Which leads to his long-postponed coronary bypass surgery. Duane sits on the veranda and looks out on the desert landscape to ponder what may be next in his life. We’ll find out in the next book, “Rhino Ranch.”
In the original Thalia trilogy sequence, this is novel 3, released after “Texasville” and “The Last Picture Show.”
This is the story of Duane Moore at 60-something and how he steps away from his traditional life, en route to self-discovery and potentially a nervous breakdown as well. It’s a quest and at the same time an abandonment. It’s a rarity in popular fiction books these days: a thorough examination of how an aging male tends to think, change, shed, yearn. The novel has aspects similar to Updike’s later-years “Rabbit,” but the angst and manners are Southern.
Despite occasional scenes of tedium and redundancy, the narrative is enjoyable and well presented. McMurtry’s perceptions and humor are always cooking underneath. In novel series mode, there are a lot of accumulative characterizations and brief summaries of history. It’s all concise and good – we are kept in the loop with longtime Thalia cast members Bobby Lee, Jacy, Sonny, Ruth, and Lester.
When McMurtry brings what is pertinent to the foreground, it is all the more amplified by the generous existence in his narrative of what is not pertinent. This is a key element in his writing style.
Duane looks for some way to see the world other than from the cab of a pickup truck and becomes a dedicated walker and bicyclist. In between he experiences the difficulties of busting loose, the joys and challenges of solitude, new ways to regard the world, and so on. By book’s end he has lost his wife, given away his dog, built a garden, and fallen in love with a lesbian psychologist. Eventually he is broken down emotionally and collapses. He hastily regroups and in his last act of escape, he hurriedly enlists a travel agent and flies away to exotic places abroad.
McMurtry is never better. Actions are emblematic and open to interpretation. In the novel’s final chapters, he weaves in elements of his own experience with reading Proust (the author read the volumes during recovery from heart surgery). Duane’s psychologist, a sophisticated woman named Honor, asks him by way of a prescription to read the Vintage three- volume set (about 3,000 pages) of “In Search of Lost Times.” Duane, who is a simple yet smarter-than-most Texas dude, works his way through it over a year’s time. Honor invites him to a book discussion, and McMurtry creates an electrifying chapter where surprises abound. In his subsequent next-day session at Honor’s office, the book’s climax takes place.
How did I miss out on her all this time? Who do I read that does short stories any better?

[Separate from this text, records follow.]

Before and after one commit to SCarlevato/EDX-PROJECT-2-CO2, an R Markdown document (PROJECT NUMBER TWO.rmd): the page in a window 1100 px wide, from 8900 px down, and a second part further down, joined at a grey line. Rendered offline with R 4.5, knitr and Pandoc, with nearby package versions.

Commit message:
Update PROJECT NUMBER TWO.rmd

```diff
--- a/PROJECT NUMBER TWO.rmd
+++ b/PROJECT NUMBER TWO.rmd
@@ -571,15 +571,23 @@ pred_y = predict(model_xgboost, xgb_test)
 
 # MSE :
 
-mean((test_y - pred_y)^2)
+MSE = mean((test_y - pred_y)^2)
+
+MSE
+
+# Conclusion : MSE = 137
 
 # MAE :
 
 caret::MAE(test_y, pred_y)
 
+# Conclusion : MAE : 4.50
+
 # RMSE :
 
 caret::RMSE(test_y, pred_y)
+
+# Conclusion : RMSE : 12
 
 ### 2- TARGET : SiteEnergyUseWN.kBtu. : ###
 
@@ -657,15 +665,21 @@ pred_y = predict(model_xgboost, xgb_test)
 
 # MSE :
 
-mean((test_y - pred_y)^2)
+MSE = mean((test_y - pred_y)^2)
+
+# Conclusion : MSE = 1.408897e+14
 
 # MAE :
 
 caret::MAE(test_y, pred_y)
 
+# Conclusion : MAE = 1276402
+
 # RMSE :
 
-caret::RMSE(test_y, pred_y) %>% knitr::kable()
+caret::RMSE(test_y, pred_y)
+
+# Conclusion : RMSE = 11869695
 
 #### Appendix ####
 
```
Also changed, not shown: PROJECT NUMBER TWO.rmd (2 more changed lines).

The first story in the newer stories section (“Brass”) begins with a portrayal of a family’s wayward son. It is exemplary of technique, and Williams has quite an arsenal of skill. In “Brass,” factoids are mixed into the narrative, a contrast of reality as opposed to the misguided opinions stated by the boy. The author’s punchlines are sharp, dark, and funny. The ending of is a surprise with a shock effect. We find out who the boy character is supposed to be. Bam, a figure from recent national news. And we wonder how close to reality the author was in her depiction. Not that it matters. Crazy dangerous is crazy dangerous.
Williams can place characters inside a crucible in a story without us even noticing. Every story reveals her mastery of the form, and each has its own set of themes, mysteries, and nuance. Unlike many of today’s hailed and awarded stories that are too often mere cleverly phrased throwaways, Joy Williams’ collected stories are solid and meant to be re-visited and enjoyed over time.
Her writing is a reflection of our privilege to be cogent, alive visitors on Earth. Her book allows us the privilege to share in her observations, many of which are poetic and visionary. Let’s hope her work lands permanently in the study books for classes of American Literature: Modern Short Story.